Master Sergeant Gordon L. Ewell was a combat engineer in Iraq whose job was to disarm improvised explosive devices. While performing those duties, he writes, he was blown up six times. The last explosion nearly killed him. Ewell suffered a traumatic brain injury, profound hearing loss, a broken neck, damaged vertebrae, respiratory problems, a broken jaw and shattered teeth and experienced tremors, seizures and abnormal body movements. He lost one eye and has been classified as legally blind; his bladder is no longer functional, and he has been diagnosed with Post-Traumatic Stress Disorder.
And yet, he has pressed on, not only for his own sake, but for others who have been similarly injured.
A Lifetime At War begins with Ewell’s accounts of his injuries and how he copes with daily tasks, such as emptying his bladder every morning. But he soon shifts gears, putting the focus on others. And this is what makes this book something special.
A Lifetime At War is almost a handbook for those who served and were injured. It tells how to recognize and deal with depression and PTSD, for example. It explains the need for a hobby. It shows where help and support can be obtained. The book also offers dozens of what Ewell calls “Gordy-isms,” bits of philosophy and humor that are at turns thoughtful, funny and entertaining.
All will be amazed by Ewell, whose story is not just one of coping and surviving, but of excelling. Despite his limitations, Ewell has become a writer (his first book, Dung In My Foxhole, came out in 2011), motivational speaker and hospital volunteer.
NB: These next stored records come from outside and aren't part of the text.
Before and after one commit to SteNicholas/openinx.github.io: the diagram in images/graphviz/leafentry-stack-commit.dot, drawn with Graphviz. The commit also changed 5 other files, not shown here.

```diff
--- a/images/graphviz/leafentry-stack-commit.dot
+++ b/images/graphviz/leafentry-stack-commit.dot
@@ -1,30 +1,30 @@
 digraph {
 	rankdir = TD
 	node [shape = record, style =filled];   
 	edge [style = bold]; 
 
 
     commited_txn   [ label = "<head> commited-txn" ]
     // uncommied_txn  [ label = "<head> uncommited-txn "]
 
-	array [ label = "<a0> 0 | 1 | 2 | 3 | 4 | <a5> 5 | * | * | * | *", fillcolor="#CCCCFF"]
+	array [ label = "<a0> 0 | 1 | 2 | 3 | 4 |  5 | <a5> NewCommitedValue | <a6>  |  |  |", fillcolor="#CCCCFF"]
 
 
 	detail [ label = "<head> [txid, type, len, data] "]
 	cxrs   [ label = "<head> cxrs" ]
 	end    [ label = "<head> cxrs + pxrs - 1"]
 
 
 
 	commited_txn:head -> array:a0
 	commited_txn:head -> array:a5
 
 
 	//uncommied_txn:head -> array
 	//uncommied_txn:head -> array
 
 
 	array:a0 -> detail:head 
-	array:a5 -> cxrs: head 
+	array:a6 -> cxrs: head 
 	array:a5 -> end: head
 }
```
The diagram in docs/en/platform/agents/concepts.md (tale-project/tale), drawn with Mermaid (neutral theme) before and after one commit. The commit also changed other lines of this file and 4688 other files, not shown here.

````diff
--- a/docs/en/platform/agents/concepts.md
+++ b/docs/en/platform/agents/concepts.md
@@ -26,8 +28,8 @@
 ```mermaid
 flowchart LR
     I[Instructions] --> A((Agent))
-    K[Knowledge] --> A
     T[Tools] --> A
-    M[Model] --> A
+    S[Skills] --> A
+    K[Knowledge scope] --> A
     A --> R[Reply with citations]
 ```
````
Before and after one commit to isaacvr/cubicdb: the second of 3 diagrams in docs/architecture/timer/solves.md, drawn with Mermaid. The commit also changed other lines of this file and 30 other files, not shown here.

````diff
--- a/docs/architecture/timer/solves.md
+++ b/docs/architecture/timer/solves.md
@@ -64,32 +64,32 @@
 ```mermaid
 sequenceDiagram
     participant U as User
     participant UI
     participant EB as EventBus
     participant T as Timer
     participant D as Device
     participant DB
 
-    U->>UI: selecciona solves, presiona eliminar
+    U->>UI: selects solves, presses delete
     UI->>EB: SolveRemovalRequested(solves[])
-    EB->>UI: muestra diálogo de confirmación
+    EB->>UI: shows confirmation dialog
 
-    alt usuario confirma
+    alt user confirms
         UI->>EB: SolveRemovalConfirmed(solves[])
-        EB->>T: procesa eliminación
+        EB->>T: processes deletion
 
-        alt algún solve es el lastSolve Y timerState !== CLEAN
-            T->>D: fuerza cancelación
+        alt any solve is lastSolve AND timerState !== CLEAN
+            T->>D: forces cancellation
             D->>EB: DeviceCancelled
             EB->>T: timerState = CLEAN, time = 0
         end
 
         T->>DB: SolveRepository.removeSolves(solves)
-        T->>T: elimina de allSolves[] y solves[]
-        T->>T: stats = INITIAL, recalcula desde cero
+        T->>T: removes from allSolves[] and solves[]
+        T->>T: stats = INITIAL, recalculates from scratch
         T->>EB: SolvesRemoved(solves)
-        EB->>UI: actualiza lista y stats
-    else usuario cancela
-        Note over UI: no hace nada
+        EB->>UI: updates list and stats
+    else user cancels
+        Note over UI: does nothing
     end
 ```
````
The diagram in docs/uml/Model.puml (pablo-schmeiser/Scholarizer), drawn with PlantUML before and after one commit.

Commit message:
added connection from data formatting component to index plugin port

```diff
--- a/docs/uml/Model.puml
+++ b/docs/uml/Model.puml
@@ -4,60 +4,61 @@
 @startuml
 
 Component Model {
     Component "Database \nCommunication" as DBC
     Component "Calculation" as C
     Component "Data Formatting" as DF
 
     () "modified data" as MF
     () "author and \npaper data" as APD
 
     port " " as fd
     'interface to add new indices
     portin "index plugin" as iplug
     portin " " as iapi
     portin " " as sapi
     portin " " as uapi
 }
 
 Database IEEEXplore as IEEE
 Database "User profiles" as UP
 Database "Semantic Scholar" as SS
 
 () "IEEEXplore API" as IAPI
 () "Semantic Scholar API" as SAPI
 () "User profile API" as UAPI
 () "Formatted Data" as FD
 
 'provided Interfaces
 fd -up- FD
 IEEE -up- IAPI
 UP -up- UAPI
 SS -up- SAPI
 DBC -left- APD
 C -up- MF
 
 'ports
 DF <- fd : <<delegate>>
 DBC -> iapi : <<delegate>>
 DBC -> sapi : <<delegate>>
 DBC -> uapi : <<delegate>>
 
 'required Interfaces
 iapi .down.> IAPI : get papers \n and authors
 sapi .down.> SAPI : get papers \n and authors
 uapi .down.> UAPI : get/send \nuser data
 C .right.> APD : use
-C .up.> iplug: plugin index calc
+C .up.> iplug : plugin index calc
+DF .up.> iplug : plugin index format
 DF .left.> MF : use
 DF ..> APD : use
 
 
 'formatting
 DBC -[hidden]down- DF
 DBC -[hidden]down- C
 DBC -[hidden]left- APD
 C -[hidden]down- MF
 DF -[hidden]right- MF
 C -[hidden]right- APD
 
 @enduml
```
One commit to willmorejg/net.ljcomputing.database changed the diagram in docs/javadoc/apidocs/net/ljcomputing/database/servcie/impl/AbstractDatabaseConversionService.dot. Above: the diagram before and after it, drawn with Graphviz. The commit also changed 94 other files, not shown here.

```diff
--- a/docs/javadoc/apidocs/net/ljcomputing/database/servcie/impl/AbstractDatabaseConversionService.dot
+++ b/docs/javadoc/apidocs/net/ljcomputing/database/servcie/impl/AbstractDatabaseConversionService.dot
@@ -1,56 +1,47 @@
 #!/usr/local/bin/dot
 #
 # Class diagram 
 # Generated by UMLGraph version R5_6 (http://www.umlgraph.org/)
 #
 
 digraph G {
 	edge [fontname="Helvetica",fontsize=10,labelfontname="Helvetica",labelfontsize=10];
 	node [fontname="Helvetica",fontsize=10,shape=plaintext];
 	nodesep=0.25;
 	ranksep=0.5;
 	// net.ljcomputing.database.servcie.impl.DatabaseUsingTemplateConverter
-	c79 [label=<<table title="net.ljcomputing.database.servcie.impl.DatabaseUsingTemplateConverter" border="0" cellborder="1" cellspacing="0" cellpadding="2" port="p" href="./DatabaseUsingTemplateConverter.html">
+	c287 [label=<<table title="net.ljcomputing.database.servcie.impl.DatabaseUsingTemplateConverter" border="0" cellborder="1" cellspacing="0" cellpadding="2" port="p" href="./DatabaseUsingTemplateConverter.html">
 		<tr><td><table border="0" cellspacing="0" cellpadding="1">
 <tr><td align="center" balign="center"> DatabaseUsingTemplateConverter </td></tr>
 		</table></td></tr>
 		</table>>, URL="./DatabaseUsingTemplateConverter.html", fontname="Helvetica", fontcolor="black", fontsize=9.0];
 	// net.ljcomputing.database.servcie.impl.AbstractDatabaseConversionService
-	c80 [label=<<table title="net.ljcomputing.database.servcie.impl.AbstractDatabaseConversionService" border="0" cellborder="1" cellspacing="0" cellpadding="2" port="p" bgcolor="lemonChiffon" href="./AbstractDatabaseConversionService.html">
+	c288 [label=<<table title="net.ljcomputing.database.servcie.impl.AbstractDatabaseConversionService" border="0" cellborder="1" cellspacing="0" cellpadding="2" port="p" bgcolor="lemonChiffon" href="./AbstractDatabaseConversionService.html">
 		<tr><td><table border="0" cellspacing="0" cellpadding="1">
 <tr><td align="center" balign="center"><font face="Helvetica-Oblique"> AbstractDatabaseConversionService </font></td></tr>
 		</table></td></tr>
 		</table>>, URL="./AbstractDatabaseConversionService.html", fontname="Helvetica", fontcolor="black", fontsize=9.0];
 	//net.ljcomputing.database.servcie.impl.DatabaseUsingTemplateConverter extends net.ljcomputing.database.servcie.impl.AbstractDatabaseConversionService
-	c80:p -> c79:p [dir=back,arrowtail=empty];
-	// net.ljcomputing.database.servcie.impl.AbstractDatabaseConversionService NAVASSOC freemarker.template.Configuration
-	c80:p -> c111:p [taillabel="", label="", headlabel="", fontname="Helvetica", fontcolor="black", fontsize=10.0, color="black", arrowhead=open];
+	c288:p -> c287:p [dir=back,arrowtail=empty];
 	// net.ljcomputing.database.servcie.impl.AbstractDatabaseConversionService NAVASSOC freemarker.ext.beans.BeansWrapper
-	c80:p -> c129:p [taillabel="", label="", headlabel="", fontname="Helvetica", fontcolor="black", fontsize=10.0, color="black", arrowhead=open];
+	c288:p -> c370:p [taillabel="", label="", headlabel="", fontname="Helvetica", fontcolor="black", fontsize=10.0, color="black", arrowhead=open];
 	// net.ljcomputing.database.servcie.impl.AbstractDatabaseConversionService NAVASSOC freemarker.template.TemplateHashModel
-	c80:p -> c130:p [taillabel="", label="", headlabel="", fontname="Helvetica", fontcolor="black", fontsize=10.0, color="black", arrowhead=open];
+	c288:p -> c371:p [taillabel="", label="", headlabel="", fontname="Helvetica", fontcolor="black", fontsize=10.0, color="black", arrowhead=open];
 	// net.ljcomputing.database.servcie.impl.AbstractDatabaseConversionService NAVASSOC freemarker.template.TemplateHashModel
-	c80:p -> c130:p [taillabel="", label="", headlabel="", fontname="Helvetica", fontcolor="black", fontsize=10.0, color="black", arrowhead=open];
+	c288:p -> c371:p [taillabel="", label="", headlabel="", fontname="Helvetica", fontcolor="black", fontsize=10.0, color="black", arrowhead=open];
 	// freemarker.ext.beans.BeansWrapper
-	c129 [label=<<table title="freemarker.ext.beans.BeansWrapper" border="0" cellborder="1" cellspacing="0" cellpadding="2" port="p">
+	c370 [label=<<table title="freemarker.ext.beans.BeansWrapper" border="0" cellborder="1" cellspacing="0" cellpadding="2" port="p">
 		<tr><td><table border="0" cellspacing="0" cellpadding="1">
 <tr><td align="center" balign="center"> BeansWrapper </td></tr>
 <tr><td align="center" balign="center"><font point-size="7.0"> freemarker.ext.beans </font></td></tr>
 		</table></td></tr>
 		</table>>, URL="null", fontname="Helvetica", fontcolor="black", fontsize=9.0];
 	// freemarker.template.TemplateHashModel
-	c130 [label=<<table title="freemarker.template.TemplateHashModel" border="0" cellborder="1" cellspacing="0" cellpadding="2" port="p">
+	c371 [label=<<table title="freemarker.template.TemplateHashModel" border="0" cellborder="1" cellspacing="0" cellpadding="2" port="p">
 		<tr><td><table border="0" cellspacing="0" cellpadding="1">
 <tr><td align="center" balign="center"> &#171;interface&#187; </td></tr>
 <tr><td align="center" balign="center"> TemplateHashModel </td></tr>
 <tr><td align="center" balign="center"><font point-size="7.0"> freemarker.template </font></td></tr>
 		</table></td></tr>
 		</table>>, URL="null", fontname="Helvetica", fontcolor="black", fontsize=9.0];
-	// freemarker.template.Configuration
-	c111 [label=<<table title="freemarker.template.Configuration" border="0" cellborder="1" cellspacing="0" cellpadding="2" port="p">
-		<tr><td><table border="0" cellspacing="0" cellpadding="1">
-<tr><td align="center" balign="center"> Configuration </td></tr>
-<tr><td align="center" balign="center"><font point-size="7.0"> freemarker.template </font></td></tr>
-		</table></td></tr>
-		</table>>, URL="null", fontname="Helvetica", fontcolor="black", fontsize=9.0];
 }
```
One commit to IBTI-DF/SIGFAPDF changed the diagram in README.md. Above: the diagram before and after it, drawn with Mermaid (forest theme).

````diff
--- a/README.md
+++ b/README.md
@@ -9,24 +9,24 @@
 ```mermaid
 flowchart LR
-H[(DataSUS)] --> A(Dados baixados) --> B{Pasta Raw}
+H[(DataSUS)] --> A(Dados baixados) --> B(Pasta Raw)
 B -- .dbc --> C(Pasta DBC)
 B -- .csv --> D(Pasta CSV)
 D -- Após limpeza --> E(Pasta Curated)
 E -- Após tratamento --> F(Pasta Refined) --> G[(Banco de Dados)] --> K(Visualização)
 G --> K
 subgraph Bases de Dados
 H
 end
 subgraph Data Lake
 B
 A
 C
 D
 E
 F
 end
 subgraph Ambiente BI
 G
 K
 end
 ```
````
He is an inspiration, and his book is a worthy resource for the injured, their families and even those Americans who have been largely divorced from these far-off wars, who can learn much about what these returning soldiers experience.
Also available in hardcover.